Bacteria are steadily becoming less and less responsive to currently available antibiotics. Together with members of the public, we explored the hot topic of ‘antimicrobial resistance’ at the European Researchers’ Night on 27 September 2019 in Padua, Italy. Every year in the EU alone, an estimated 33,000 people die as a result of infections that cannot be treated with antimicrobial drugs. Sure enough, the World Health Organization (WHO) has placed the growth of antimicrobial resistance on its list of top five threats to global health in 2019.
A total of 57 people took part in the interactive WHO online survey, and the results proved eye-opening! 21% of respondents believed that antibiotics were effective against viruses or all microorganisms. Meanwhile, only one third of people interviewed knew that the overuse of antibiotics leads to higher levels of resistance in microbes, and not in the human body itself.

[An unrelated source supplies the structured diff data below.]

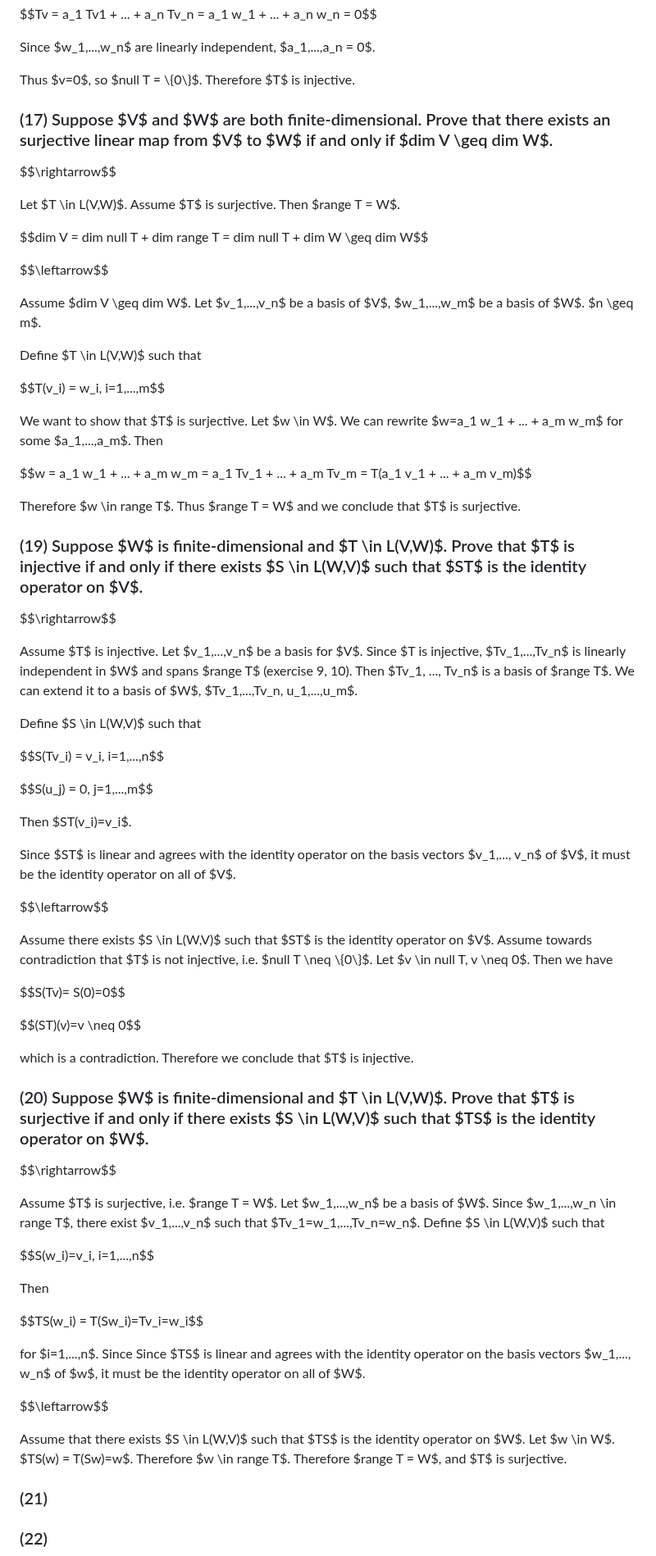
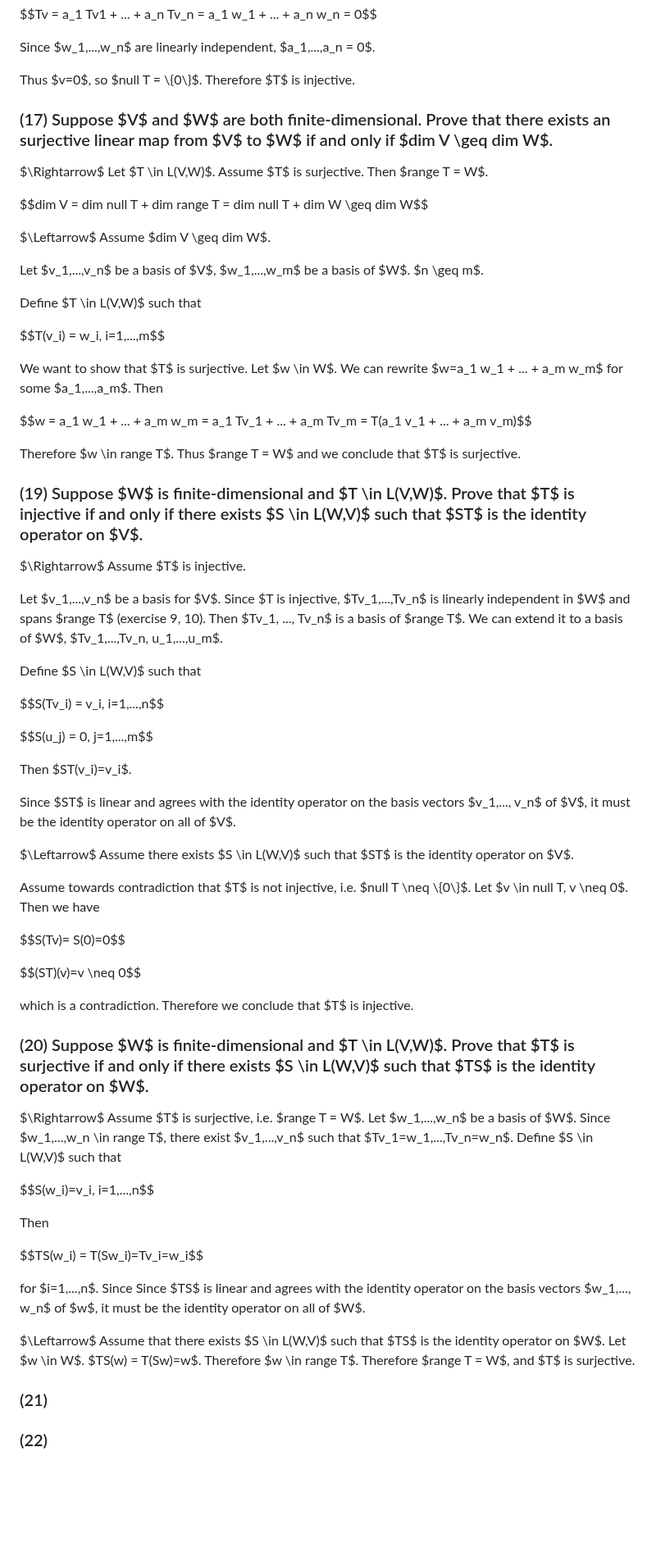
Before and after one commit to rosiesun/Linear-Algebra-Done-Right, a Markdown page: chapter3.md, the part around one of its changes. Shown at 82% size. Rendered like a GitHub page; blank space fills up the shorter version.

```diff
--- a/chapter3.md
+++ b/chapter3.md
@@ -556,16 +600,18 @@ Since $w_1,...,w_n$ are linearly independent, $a_1,...,a_n = 0$.
 Thus $v=0$, so $null T = \\{0\\}$. Therefore $T$ is injective.
 
 
+
 ### (17) Suppose $V$ and $W$ are both finite-dimensional. Prove that there exists an surjective linear map from $V$ to $W$ if and only if $dim V \geq dim W$.
-$$\rightarrow$$
 
+$\Rightarrow$
 Let $T \in L(V,W)$. Assume $T$ is surjective. Then $range T = W$.
 
 $$dim V = dim null T + dim range T = dim null T + dim W \geq dim W$$
 
-$$\leftarrow$$
+$\Leftarrow$
+Assume $dim V \geq dim W$.
 
-Assume $dim V \geq dim W$. Let $v_1,...,v_n$ be a basis of $V$, $w_1,...,w_m$ be a basis of $W$. $n \geq m$.
+Let $v_1,...,v_n$ be a basis of $V$, $w_1,...,w_m$ be a basis of $W$. $n \geq m$.
 
 Define $T \in L(V,W)$ such that
 
@@ -578,11 +624,13 @@ $$w = a_1 w_1 + ... + a_m w_m = a_1 Tv_1 + ... + a_m Tv_m = T(a_1 v_1 + ... + a_
 Therefore $w \in range T$. Thus $range T = W$ and we conclude that $T$ is surjective.
 
 
+
 ### (19) Suppose $W$ is finite-dimensional and $T \in L(V,W)$. Prove that $T$ is injective if and only if there exists $S \in L(W,V)$ such that $ST$ is the identity operator on $V$.
 
-$$\rightarrow$$
+$\Rightarrow$
+Assume $T$ is injective.
 
-Assume $T$ is injective. Let $v_1,...,v_n$ be a basis for $V$. Since $T is injective, $Tv_1,...,Tv_n$ is linearly independent in $W$ and spans $range T$ (exercise 9, 10). Then $Tv_1, ..., Tv_n$ is a basis of $range T$. We can extend it to a basis of $W$, $Tv_1,...,Tv_n, u_1,...,u_m$.
+Let $v_1,...,v_n$ be a basis for $V$. Since $T is injective, $Tv_1,...,Tv_n$ is linearly independent in $W$ and spans $range T$ (exercise 9, 10). Then $Tv_1, ..., Tv_n$ is a basis of $range T$. We can extend it to a basis of $W$, $Tv_1,...,Tv_n, u_1,...,u_m$.
 
 Define $S \in L(W,V)$ such that
 
@@ -594,9 +642,10 @@ Then $ST(v_i)=v_i$.
 
 Since $ST$ is linear and agrees with the identity operator on the basis vectors $v_1,..., v_n$ of $V$, it must be the identity operator on all of $V$.
 
-$$\leftarrow$$
+$\Leftarrow$
+Assume there exists $S \in L(W,V)$ such that $ST$ is the identity operator on $V$.
 
-Assume there exists $S \in L(W,V)$ such that $ST$ is the identity operator on $V$. Assume towards contradiction that $T$ is not injective, i.e. $null T \neq \\{0\\}$. Let $v \in null T, v \neq 0$. Then we have
+Assume towards contradiction that $T$ is not injective, i.e. $null T \neq \\{0\\}$. Let $v \in null T, v \neq 0$. Then we have
 
 $$S(Tv)= S(0)=0$$
 
@@ -605,9 +654,10 @@ $$(ST)(v)=v \neq 0$$
 which is a contradiction. Therefore we conclude that $T$ is injective.
 
 
+
 ### (20) Suppose $W$ is finite-dimensional and $T \in L(V,W)$. Prove that $T$ is surjective if and only if there exists $S \in L(W,V)$ such that $TS$ is the identity operator on $W$.
-$$\rightarrow$$
 
+$\Rightarrow$
 Assume $T$ is surjective, i.e. $range T = W$. Let $w_1,...,w_n$ be a basis of $W$. Since $w_1,...,w_n \in range T$, there exist $v_1,...,v_n$ such that $Tv_1=w_1,...,Tv_n=w_n$. Define $S \in L(W,V)$ such that
 
 $$S(w_i)=v_i, i=1,...,n$$
@@ -618,9 +668,9 @@ $$TS(w_i) = T(Sw_i)=Tv_i=w_i$$
 
 for $i=1,...,n$. Since Since $TS$ is linear and agrees with the identity operator on the basis vectors $w_1,..., w_n$ of $w$, it must be the identity operator on all of $W$.
 
-$$\leftarrow$$
+$\Leftarrow$
+Assume that there exists $S \in L(W,V)$ such that $TS$ is the identity operator on $W$. Let $w \in W$. $TS(w) = T(Sw)=w$. Therefore $w \in range T$. Therefore $range T = W$, and $T$ is surjective.
 
-Assume that there exists $S \in L(W,V)$ such that $TS$ is the identity operator on $W$. Let $w \in W$. $TS(w) = T(Sw)=w$. Therefore $w \in range T$. Therefore $range T = W$, and $T$ is surjective.
 
 ### (21)
 
```
Also changed, not shown: other parts of chapter3.md (+83 -26 lines).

It’s clear there is still much work to be done to fill the knowledge gaps on this critical issue. Scientific and academic institutions need to continue strengthening their efforts to make people aware that every one of us is responsible for halting the rise in antimicrobial resistance. Wash your hands properly, always seek for medical advice before taking an antibiotic and remember that drug resistance is becoming a problem not only in people, but also in animals, especially those used for food production, as well as in the environment. Without the proper action today, there will be no cure tomorrow!